Frontier and its subsidiaries have adopted the use of several digital platforms to stay connected with customers, colleagues, suppliers and partners, helping to ensure all areas of the business can operate as close to normal as possible throughout the Covid-19 pandemic. Charlotte Cunningham reports.Video conferences, webinars, emails, phone and video calls, texts and video updates via platforms such as Starleaf, FaceTime and WhatsApp have become the ‘new norm’ after the business ceased all non-essential face-to-face contact.

Since then, with some 450 employees now set up to work from home and additional social distancing rules in place to protect the health and safety of customers and staff members who are unable to work remotely, digital communication channels have become pivotal to the business’ operations, according to Frontier.

“Our customers and colleagues have been incredibly quick to adapt,” explains group commercial strategy director, Andrew Flux. “In an unprecedented situation our dedicated IT team has been able to facilitate an easy transition to remote and online working for many of our staff, including the use of various digital platforms to communicate with customers in ways that suit them, while also maintaining communication with the wider agriculture industry.”

Virtual knowledge exchange

As well as hosting virtual farmer meetings, webinars and even technical support via video calls, Frontier will also be putting on a number of virtual open days.

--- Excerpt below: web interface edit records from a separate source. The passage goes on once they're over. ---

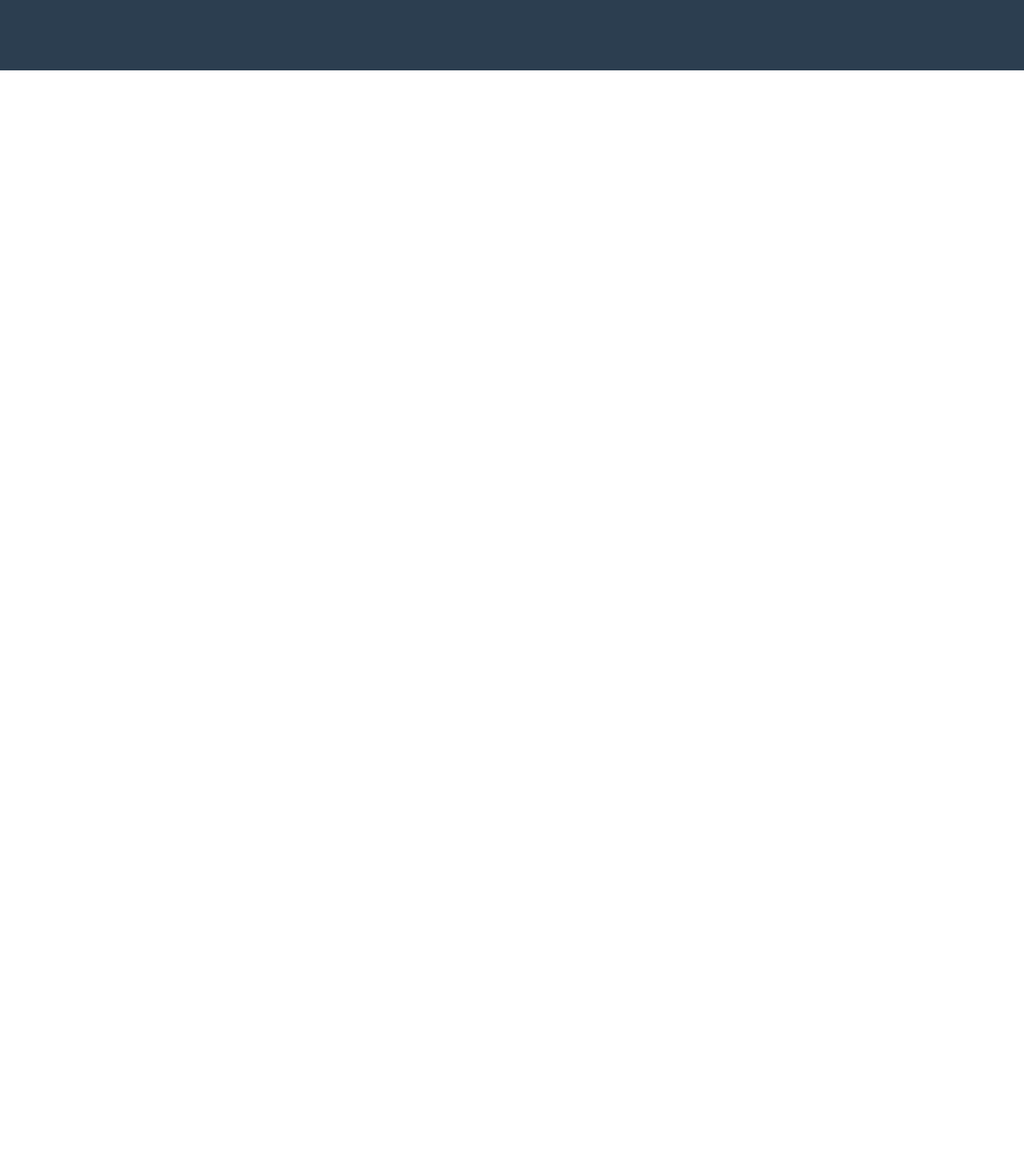
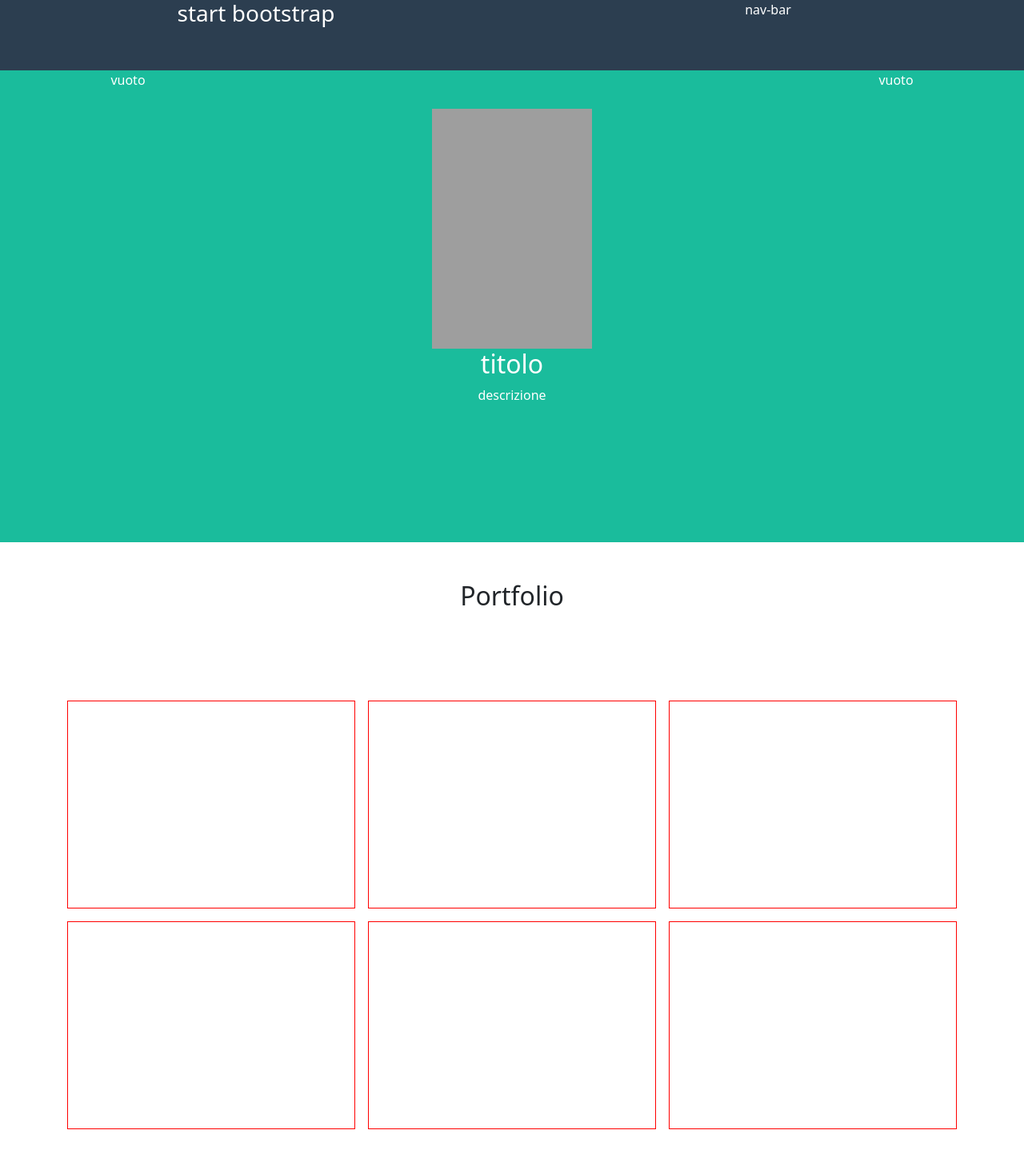
Before and after one commit to Pietrodon/html-css-bootstrap-freelancer, a plain HTML site: page index.html in a window 1280 px wide. Shown: the whole page at 80% size. Before the commit the page ends 800 px from the top, so only its background shows below. Drawn offline with nearby package versions, Linux system fonts and the light colour scheme; grey boxes are pictures that could not be loaded.

Commit message:
creazione nav-bar e primi elementi main

```diff
--- a/index.html
+++ b/index.html
@@ -10,13 +10,47 @@
 </head>
 <body>
     <header>
-        <div class="container-fluid">
-            <div class="row">
-                <div class="col ms_bg-color"></div>
+        <div class="container-fluid ms_bg-grey text-center">
+            <div class="row d-flex justify-content-center">
+                <div class="col-6 ">
+                    <h3>start bootstrap</h3>
+                </div>
+                <div class="col-6 ">
+                    <p>nav-bar</p>
+                </div>
             </div>
         </div>
-
     </header>
+    <main>
+        <div class="container-fluid ms_bg-green">
+            <div class="row text-center">
+                <div class="col-3">vuoto</div>
+                <div class="col-6 py-5">
+                    <img src="https://picsum.photos/200/300" alt="">
+                    <h2>titolo</h2>
+                    <p>descrizione</p>
+                </div>
+                <div class="col-3">vuoto</div>
+            </div>
+        </div>
+        <div class="container-fluid text-center">
+            <div class="row justify-content-center">
+                <div class="col-12 py-5">
+                    <h2>Portfolio</h2>
+                </div>
+            </div>
+        </div>
+        <div class="container text-center">
+            <div class="row py-5 justify-content-center">
+                <div class="col-4 ms_border my-2 mx-2"></div>
+                <div class="col-4 ms_border my-2 mx-2"></div>
+                <div class="col-4 ms_border my-2 mx-2"></div>
+                <div class="col-4 ms_border my-2 mx-2"></div>
+                <div class="col-4 ms_border my-2 mx-2"></div>
+                <div class="col-4 ms_border my-2 mx-2"></div>
+            </div>
+        </div>
+    </main>
 
 </body>
 </html>
--- a/style.css
+++ b/style.css
@@ -1,4 +1,16 @@
-.ms_bg-color{
+
+.ms_bg-grey{
     background-color:rgb(44, 62, 80);
     min-height: 88px;
+    color: white;
 }
+.ms_bg-green{
+    background-color:rgb(26, 188, 156);
+    min-height: 590px;
+    color: white;
+}
+.ms_border{
+    width: 360px;
+    height: 260px;
+    border: 1px solid red;
+}
```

The 3D Thinking open days, usually held in June, are a core part of the business’ innovative trials and demonstration work. Head of SOYL and technical services, James Moldon, is working with the technical and sales teams to assess new, digital ways to disseminate the same insightful trial data that attendees would normally expect to receive.

Commenting on these plans, James says, “We’re looking at various digital channels to support the sharing of information from our trial sites. We’re already utilising video conference facilities; Starleaf lets us deliver presentations, or webinars, to multiple participants, so we are exploring that route as a way for our experts to share the insight and learnings they would normally discuss at an open day.

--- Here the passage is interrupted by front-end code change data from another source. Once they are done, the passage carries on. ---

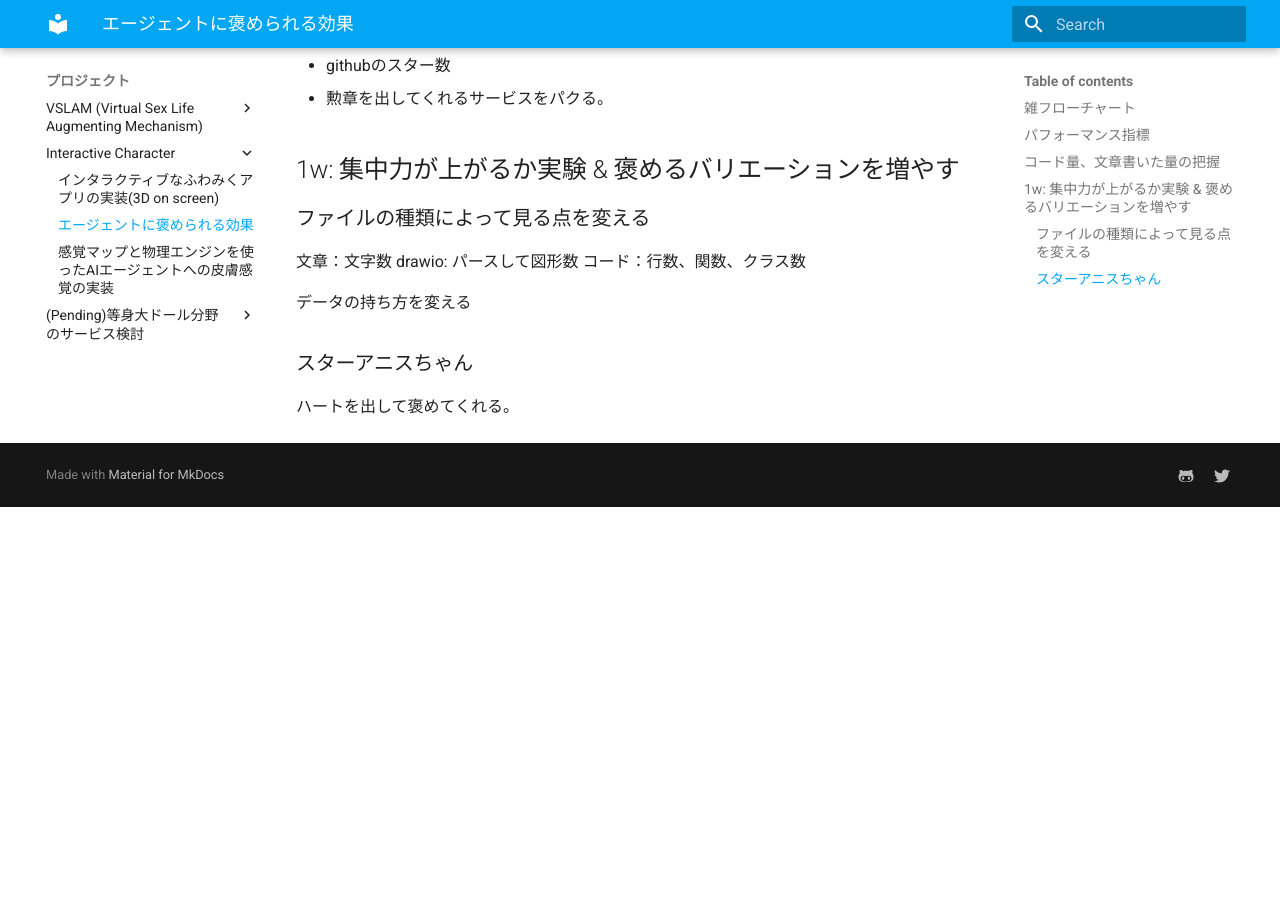
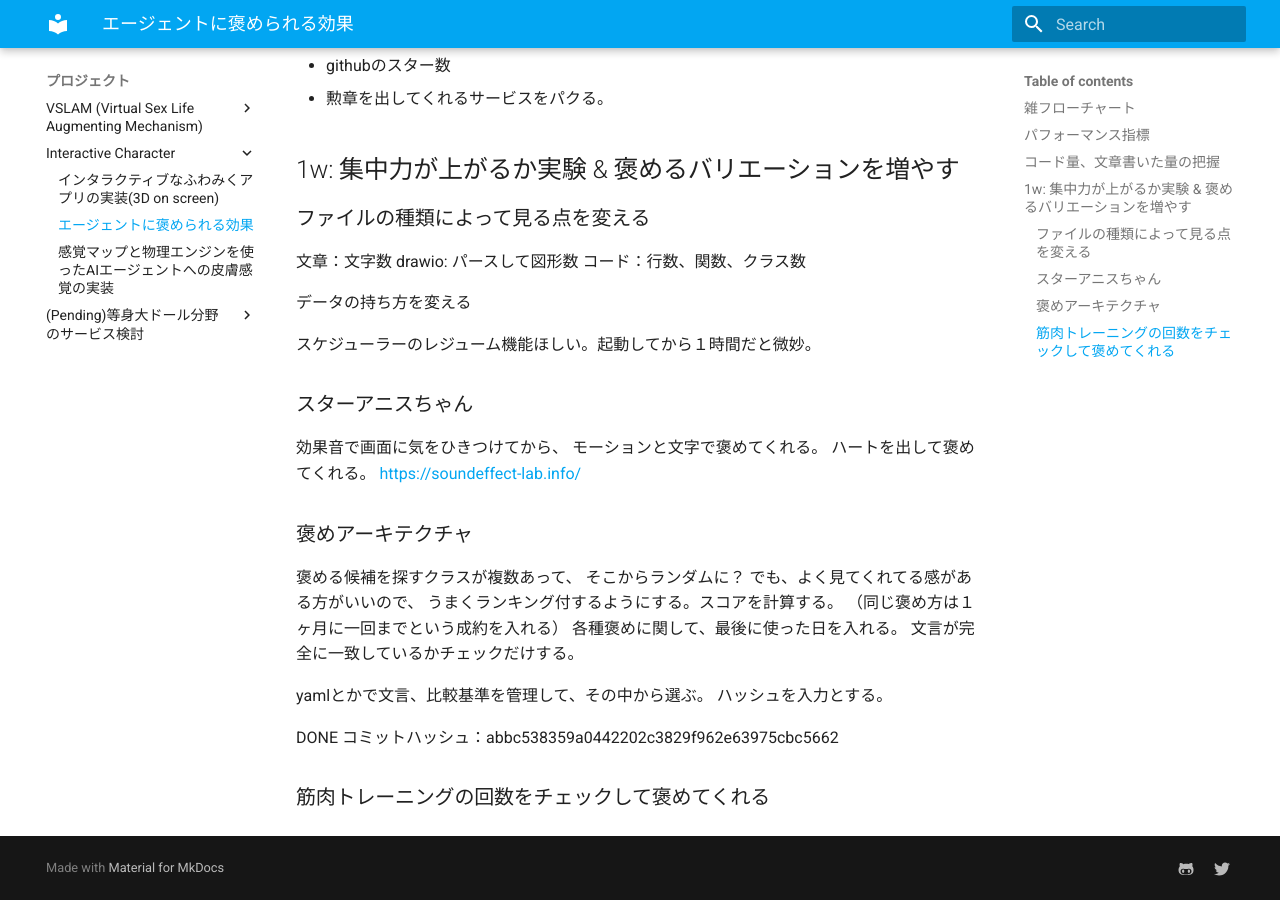
Before and after one commit to xiong-jie-y/ai-yome-project, an MkDocs documentation site: the page built from docs/projects/interactive_character/praising_agent.md, in a window 1280 px wide and 900 px high, scrolled down 1443 px. Built offline with MkDocs 1.6.1 and Material for MkDocs 9.7.7, drawn with Linux system fonts in a browser that asks for light colours; before the commit the page ends 1950 px from its top, so only the background shows below that.

Commit message:
praising_agent: add praising priority and avoid duplication design.

```diff
--- a/docs/projects/interactive_character/praising_agent.md
+++ b/docs/projects/interactive_character/praising_agent.md
@@ -28,5 +28,27 @@
 
 データの持ち方を変える
 
+スケジューラーのレジューム機能ほしい。起動してから１時間だと微妙。
+
 ### スターアニスちゃん
+効果音で画面に気をひきつけてから、
+モーションと文字で褒めてくれる。
 ハートを出して褒めてくれる。
+https://soundeffect-lab.info/
+
+### 褒めアーキテクチャ
+褒める候補を探すクラスが複数あって、
+そこからランダムに？
+でも、よく見てくれてる感がある方がいいので、
+うまくランキング付するようにする。スコアを計算する。
+（同じ褒め方は１ヶ月に一回までという成約を入れる）
+各種褒めに関して、最後に使った日を入れる。
+文言が完全に一致しているかチェックだけする。
+
+yamlとかで文言、比較基準を管理して、その中から選ぶ。
+ハッシュを入力とする。
+
+DONE
+コミットハッシュ：abbc538359a0442202c3829f962e63975cbc5662
+
+### 筋肉トレーニングの回数をチェックして褒めてくれる
```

“We know the value of physically seeing a crop in the field too, and our customers are keen to receive regular updates about how plots are progressing in our trial sites. We have experts working in isolation to monitor their development; by using phones or tablets on site, they can video the crops as they grow and pick out the key visual variations. These can then be shared with our customer base immediately, or discussed at a later date.

“We’re also using a drone to capture imagery for the purpose of assessing pests and disease, overseeing management and to share further updates.”